───── Source data ─────
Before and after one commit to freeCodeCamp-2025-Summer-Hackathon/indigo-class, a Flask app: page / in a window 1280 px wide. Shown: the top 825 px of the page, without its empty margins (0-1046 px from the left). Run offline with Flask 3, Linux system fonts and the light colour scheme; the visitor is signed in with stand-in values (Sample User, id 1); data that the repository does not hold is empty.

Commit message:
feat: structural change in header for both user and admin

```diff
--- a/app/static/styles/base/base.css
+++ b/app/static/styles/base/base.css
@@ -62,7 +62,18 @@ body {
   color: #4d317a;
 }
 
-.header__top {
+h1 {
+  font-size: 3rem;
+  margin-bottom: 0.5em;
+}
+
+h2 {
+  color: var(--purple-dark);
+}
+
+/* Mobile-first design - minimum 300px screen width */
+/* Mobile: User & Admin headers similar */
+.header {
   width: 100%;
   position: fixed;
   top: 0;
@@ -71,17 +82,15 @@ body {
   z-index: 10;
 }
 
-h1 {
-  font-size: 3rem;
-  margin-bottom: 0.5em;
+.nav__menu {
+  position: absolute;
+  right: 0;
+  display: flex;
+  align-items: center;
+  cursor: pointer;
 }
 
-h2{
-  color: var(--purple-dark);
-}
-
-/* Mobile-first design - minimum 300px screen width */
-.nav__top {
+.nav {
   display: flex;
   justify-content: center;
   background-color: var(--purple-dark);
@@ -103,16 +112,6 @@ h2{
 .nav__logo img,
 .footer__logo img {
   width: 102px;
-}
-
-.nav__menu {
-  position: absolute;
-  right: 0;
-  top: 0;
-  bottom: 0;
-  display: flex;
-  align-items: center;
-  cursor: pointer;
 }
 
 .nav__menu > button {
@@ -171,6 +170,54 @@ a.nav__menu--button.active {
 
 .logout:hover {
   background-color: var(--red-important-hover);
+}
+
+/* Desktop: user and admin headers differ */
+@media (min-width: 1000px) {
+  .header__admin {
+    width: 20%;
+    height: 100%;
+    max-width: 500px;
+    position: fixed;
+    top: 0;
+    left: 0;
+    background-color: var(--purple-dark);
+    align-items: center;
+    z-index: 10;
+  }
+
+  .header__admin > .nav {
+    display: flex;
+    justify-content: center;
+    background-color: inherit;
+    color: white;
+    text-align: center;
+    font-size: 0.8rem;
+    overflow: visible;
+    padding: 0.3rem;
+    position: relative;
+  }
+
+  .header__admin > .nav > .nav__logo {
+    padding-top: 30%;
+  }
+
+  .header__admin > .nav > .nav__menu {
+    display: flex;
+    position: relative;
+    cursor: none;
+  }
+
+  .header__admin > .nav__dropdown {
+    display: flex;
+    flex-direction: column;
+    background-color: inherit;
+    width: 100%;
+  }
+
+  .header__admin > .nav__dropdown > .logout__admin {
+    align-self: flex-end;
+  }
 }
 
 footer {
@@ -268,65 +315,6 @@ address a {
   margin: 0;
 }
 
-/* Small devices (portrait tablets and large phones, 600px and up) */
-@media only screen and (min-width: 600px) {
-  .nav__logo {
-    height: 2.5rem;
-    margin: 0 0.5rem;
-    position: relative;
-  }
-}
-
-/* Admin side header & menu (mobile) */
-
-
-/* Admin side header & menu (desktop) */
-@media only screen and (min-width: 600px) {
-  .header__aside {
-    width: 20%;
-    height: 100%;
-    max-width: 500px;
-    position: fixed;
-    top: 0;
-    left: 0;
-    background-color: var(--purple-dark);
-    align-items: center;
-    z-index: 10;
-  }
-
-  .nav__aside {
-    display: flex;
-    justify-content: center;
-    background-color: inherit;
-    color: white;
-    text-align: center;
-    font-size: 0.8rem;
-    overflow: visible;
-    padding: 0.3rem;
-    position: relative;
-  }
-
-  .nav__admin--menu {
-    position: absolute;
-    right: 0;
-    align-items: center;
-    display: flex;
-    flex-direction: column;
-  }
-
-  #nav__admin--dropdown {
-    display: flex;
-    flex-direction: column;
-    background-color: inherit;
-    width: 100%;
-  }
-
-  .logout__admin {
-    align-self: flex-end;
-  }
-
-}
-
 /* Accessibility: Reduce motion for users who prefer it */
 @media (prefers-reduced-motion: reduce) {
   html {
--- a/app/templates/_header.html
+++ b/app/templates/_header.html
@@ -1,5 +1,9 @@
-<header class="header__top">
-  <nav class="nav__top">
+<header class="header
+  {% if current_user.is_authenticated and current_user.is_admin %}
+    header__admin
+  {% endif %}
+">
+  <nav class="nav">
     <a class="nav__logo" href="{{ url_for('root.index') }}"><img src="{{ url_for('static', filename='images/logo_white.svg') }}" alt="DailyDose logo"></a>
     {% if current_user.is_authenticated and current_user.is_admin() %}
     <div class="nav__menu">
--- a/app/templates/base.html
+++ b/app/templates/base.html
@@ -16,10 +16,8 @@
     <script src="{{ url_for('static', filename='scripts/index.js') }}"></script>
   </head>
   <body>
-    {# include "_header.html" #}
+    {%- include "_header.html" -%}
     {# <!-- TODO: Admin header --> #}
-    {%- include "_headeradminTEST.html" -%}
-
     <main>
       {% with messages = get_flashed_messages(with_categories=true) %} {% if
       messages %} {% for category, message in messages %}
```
─────
=== What the task asks ===
List each line of the records that holds the string "text".

=== Solution to this exercise ===
+    text-align: center;
-    text-align: center;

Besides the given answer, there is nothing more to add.